Castles are a hazard of travel in the UK. It's not so much the arrow slits and murder holes that are a danger to unwary visitors these days, more the sense of duty that compels the conscientious traveller (ie me) to trail round one after another, up and down uneven stone steps, in and out of gloomy dungeons and ornate halls, reading the story boards and trying to steer a path through this island's complicated history. It can be a bit of a mission, frankly, and after a while they all tend to merge.
But Lancaster Castle is different. It was a Class C prison until very recently, and it's still a court, so there are great stories to hear about escapes and cases (Birmingham Six, for example) and grand rooms to visit, to sit in the judge's chair or in the dock. We saw a holdfast and branding iron with M for malefactor, children's handcuffs, pikes and manacles. We stood in pitch darkness in a cell where remand prisoners spent months waiting for the judge to come to the town. And there was a NZ connection: Edward Gibbon Wakefield, founder of Christchurch, spent 2 years inside here. Fascinating stuff, helped by a great guide.
Then there was coffee to buy at Atkinson's nearby, the beans weighed out on old-fashioned scales with brass weights. And a Museum of Childhood to visit with the creepiest dolls this side of Stephen King.
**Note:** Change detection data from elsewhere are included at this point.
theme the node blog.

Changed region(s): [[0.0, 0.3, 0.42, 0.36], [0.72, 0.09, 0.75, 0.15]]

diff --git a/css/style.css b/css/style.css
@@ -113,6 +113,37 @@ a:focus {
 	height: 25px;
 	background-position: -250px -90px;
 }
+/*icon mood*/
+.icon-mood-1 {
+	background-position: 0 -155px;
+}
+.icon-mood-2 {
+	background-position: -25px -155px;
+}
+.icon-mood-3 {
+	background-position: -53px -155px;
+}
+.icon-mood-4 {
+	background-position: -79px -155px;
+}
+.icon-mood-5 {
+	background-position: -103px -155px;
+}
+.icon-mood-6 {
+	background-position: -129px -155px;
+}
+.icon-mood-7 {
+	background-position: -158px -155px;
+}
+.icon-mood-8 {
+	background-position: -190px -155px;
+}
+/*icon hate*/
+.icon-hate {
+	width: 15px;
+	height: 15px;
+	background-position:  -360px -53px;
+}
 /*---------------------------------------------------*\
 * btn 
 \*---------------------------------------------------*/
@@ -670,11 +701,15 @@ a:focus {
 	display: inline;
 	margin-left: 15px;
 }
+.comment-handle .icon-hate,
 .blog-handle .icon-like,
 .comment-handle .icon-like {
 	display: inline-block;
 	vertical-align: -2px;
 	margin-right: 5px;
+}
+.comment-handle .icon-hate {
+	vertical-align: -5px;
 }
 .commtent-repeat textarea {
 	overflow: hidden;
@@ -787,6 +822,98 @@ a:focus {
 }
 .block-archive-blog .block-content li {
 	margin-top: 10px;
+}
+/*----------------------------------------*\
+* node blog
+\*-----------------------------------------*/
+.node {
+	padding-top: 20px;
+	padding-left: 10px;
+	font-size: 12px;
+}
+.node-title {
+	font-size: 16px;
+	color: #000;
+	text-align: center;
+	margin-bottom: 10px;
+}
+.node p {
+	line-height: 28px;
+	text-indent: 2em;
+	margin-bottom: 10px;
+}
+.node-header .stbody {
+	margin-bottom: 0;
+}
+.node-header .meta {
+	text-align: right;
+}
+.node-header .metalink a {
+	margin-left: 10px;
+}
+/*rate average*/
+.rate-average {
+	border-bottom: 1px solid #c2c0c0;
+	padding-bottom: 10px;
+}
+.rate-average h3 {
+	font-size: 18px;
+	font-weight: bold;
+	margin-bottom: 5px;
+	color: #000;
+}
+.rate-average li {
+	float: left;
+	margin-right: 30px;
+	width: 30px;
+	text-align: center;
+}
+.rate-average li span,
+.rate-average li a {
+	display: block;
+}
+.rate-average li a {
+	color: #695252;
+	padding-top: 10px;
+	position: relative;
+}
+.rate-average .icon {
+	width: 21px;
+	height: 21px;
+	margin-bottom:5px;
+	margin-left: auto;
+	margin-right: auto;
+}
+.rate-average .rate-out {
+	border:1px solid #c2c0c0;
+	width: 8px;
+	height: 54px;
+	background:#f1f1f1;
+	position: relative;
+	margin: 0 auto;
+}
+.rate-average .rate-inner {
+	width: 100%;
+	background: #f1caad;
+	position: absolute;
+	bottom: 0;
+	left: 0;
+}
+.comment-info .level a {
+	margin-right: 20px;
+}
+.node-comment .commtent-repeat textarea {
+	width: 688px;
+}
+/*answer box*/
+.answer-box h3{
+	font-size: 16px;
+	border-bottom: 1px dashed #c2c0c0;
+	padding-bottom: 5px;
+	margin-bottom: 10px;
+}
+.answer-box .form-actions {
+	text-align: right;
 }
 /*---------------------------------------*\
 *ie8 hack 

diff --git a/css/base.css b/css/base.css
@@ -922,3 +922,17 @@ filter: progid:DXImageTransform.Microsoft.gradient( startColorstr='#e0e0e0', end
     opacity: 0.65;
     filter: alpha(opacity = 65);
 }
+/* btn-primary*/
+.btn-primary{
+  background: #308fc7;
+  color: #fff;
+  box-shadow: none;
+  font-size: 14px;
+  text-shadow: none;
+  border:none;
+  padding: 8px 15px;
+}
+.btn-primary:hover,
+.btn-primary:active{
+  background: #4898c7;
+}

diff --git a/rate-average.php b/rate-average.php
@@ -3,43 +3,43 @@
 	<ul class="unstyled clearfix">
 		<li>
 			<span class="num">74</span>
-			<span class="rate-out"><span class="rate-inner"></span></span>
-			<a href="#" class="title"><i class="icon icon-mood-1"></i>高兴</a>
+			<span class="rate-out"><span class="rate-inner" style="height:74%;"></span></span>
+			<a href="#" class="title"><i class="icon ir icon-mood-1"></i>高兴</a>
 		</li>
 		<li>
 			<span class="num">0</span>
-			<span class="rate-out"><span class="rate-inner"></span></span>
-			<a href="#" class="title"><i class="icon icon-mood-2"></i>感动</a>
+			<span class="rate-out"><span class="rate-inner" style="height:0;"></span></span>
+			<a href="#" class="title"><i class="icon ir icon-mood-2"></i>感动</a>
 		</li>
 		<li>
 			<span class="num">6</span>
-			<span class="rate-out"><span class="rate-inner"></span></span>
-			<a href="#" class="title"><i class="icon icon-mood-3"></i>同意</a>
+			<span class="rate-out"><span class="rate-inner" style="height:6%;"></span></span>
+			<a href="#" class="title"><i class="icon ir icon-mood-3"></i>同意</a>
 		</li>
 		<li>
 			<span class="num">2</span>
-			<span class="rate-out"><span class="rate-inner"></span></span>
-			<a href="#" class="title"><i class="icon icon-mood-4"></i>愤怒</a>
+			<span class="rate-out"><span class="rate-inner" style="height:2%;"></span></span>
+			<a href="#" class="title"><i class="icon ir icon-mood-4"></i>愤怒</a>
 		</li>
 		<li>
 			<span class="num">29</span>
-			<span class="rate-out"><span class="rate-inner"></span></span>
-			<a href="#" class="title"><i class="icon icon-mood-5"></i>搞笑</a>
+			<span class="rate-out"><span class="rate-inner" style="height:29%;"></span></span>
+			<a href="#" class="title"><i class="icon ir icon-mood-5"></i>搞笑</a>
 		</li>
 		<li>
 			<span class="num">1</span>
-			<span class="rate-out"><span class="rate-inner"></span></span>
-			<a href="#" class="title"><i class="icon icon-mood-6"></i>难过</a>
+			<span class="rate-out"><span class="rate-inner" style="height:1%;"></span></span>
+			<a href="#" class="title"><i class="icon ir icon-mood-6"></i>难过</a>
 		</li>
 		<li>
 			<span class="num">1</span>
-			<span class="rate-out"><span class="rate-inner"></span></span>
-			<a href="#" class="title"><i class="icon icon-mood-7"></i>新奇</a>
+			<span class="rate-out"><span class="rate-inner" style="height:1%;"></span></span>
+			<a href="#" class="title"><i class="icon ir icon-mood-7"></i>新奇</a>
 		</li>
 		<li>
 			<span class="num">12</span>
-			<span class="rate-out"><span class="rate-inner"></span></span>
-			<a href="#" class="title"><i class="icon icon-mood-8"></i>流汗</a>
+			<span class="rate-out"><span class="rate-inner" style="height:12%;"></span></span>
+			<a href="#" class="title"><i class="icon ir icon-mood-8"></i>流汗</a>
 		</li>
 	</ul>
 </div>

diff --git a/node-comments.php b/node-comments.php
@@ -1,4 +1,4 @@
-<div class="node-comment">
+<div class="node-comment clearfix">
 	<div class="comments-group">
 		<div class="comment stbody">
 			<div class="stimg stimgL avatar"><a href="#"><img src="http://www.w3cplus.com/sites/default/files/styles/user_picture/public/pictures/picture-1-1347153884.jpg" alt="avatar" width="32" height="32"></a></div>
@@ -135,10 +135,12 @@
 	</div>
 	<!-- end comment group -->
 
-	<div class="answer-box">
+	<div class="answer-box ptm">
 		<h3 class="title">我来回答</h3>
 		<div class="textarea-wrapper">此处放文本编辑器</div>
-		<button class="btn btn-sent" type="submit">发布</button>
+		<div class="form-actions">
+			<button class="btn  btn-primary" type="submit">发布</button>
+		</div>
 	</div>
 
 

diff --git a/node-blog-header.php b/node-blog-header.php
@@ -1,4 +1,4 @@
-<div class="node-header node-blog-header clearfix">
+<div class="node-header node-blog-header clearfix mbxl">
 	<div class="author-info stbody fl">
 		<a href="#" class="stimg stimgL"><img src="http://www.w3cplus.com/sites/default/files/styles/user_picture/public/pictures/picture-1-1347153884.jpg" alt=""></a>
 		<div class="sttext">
Finally, Morecambe, with its tat and tacky, in both senses, lettered rock, dodgems and bingo, wide sand and distant sea, sedate strollers and sweating trial bikers; and the Art Deco Midland Hotel with a tinkling piano, views across the bay, and a tiered cake stand of dainty sandwiches, Victoria sponge and perfect scones, with jam, clotted cream and Earl Grey tea.